Syrians streamed back into the ruins of the Old City of Homs on Saturday, picking through the remains of their homes and trying to come to terms with the destruction.
Thousands of people walked through the devastated streets of their former neighbourhoods, some appearing shellshocked by the scale of the damage.
The influx came a day after the last rebel holdouts left the area under an evacuation deal that handed the Old City back to the government, granting it a symbolic victory.
The pullout leaves the rebels confined to a single district on the outskirts of the central city, once dubbed "the capital of the revolution" against President Bashar al-Assad.
On Saturday, Homs provincial governor Talal Barazi declared the evacuated areas safe, after troops swept for explosives.
"Governor Talal Barazi announced that the Old City of Homs is safe and free of weapons and insurgents thanks to the sacrifices of the Syrian army," state news agency SANA said.
Residents quickly returned to see what remained of their homes, and retrieve whatever was left behind.

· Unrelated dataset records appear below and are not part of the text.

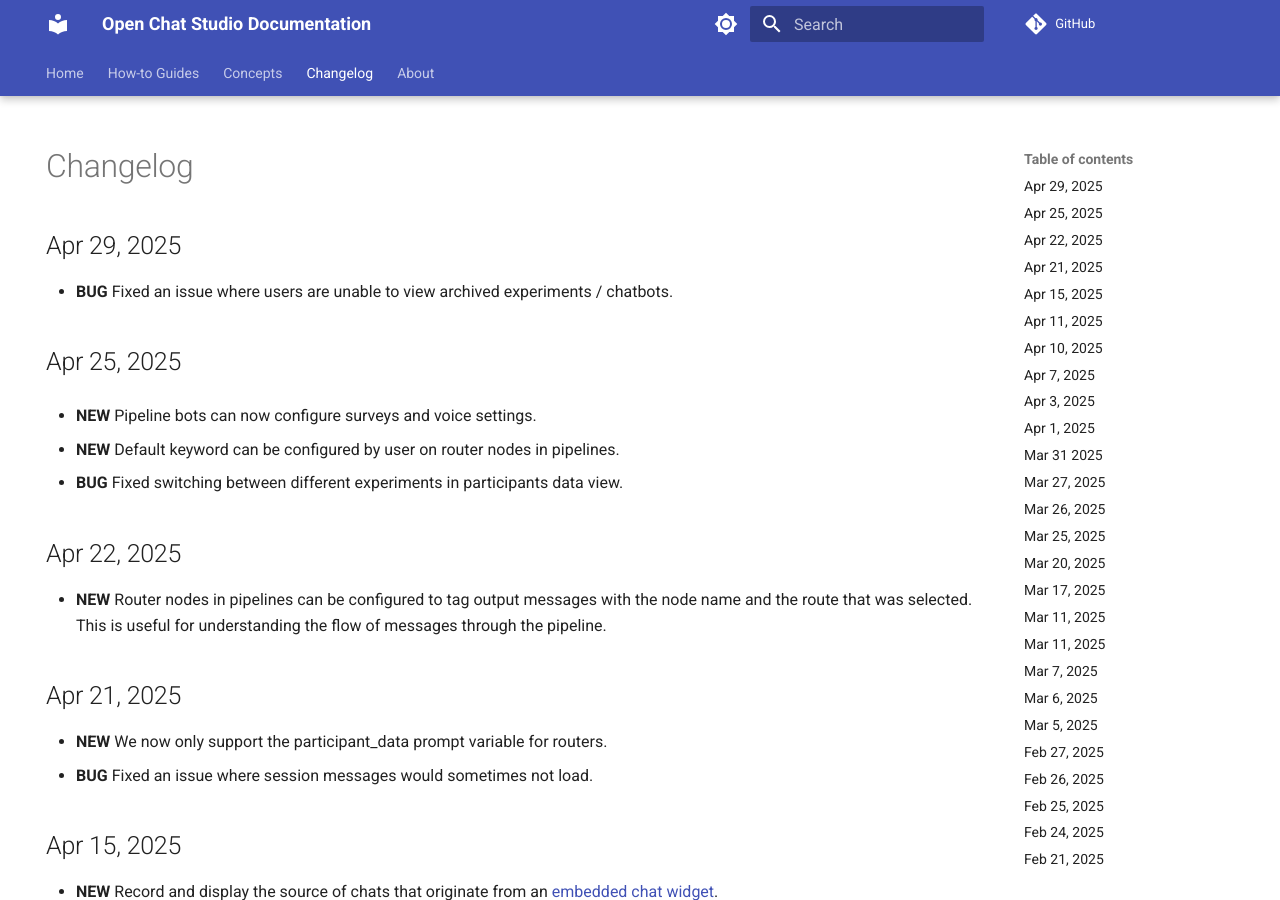
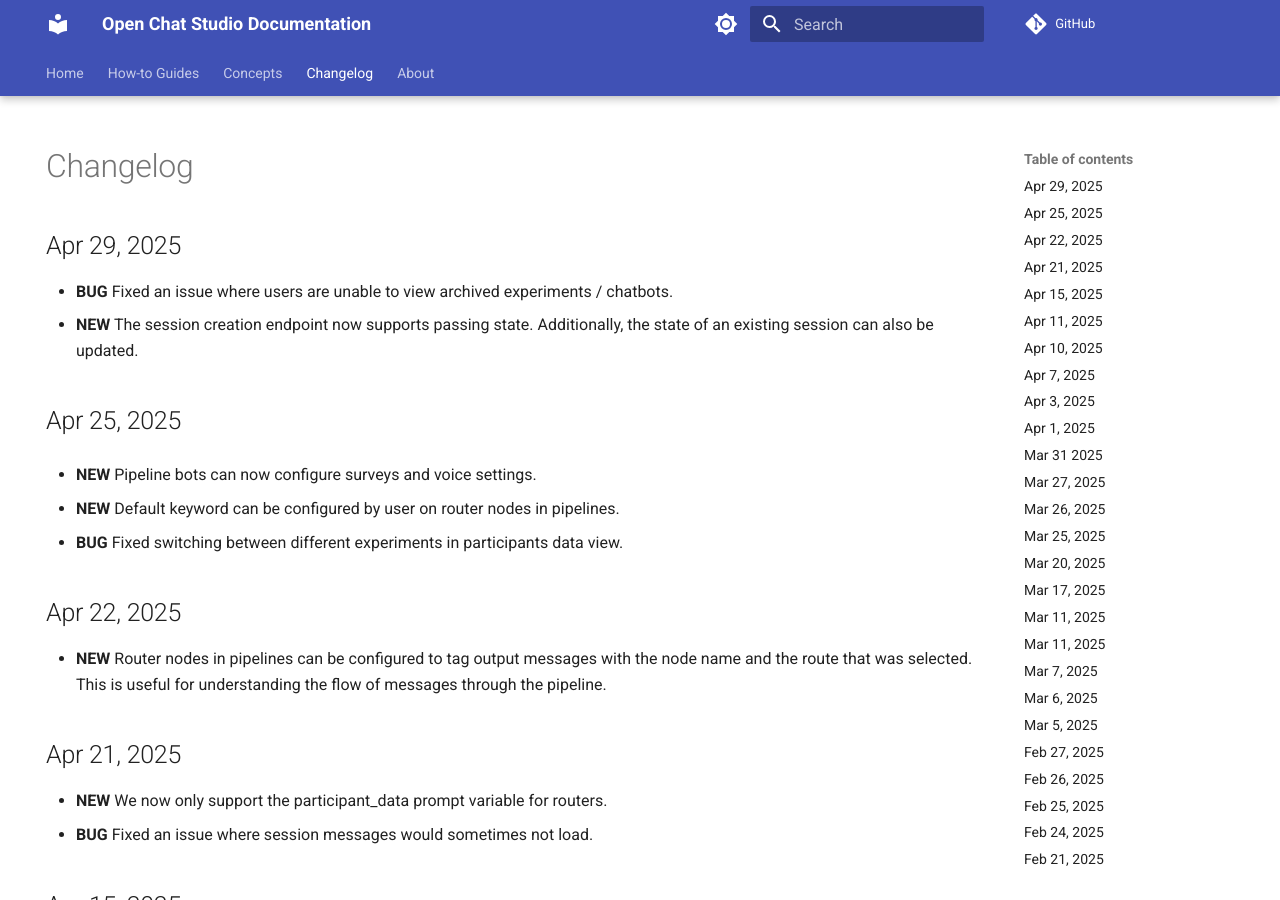
Before and after one commit to dimagi/open-chat-studio-docs, an MkDocs documentation site: the page built from docs/changelog.md, in a window 1280 px wide and 900 px high. Built offline with MkDocs 1.6.1 and Material for MkDocs 9.7.7, drawn with Linux system fonts in a browser that asks for light colours; emoji names are drawn with the system emoji font; a script that is not in the unit is left out; comment, search, counter and statistics services are not loaded.

Commit message:
add changelog for state updation

```diff
--- a/docs/changelog.md
+++ b/docs/changelog.md
@@ -7,6 +7,7 @@
 
 ## Apr 29, 2025
 * **BUG** Fixed an issue where users are unable to view archived experiments / chatbots.
+* **NEW** The session creation endpoint now supports passing state. Additionally, the state of an existing session can also be updated.
 
 ## Apr 25, 2025
 * **NEW** Pipeline bots can now configure surveys and voice settings.
```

Many were visibly distressed by the scale of destruction, with rubble strewn across streets and every building bearing signs of the conflict that wracked the city.
Rebel forces in the Old City were under government siege for nearly two years before the deal to evacuate, and regime troops shelled the area almost daily throughout.
"The destruction is just horrible," said 37-year-old Rima Battah, in the Hamidiyeh district of the Old City.
"My husband went to our house yesterday and found it destroyed. We came back together today to get our things," she added, gesturing to the five large bags of possession surrounding her.
Dozens of families were doing the same, gathering whatever clothes and keepsakes could be salvaged.
Nawal al-Masri, 51, had worked in the Old City as a seamstress and returned to check on her former workshop.
"Everything is destroyed, all the sewing machines have been stolen, the fridge has been stolen, even the generator," she said.
"I've worked here for 30 years," she added.
"There's nothing left except one basket, in which I found a single pair of scissors."
She said she planned to file a request for compensation from a $588,000 fund set up by the local chamber of industry.
Barazi told SANA he was forming committees of local residents to assess the damage.
The evacuation of the Old City by the rebels has been a symbolic coup for the regime.
State media broadcast live footage from inside the Old City, interviewing returning residents who expressed their gratitude to the army and Assad.
They filmed inside an Armenian church compound part of which the rebels has used as a headquarters and field hospital, with a room filled with hospital beds and medicines.
In the courtyard, rebel graffiti remained, reading "Down with Assad," and "the days are numbered, the end is coming."
Outside, damage was visible to the compound's facade, and opposite a wall had been painted with the flag of the Syrian uprising.
The deal to evacuate the Old City involved the release of hostages being held by rebels elsewhere in Syria, and the entry of aid to two towns under opposition siege.
A dispute over the aid delivery held up the deal half-way through, but on Friday assistance entered Nubol and Zahraa, and the final rebels left Homs.
The rebels were allowed to leave with some weapons and granted safe passage to opposition-held territory elsewhere in Homs province.
But the government has claimed the deal as a victory, less than a month before a presidential election that is expected to return Assad to office.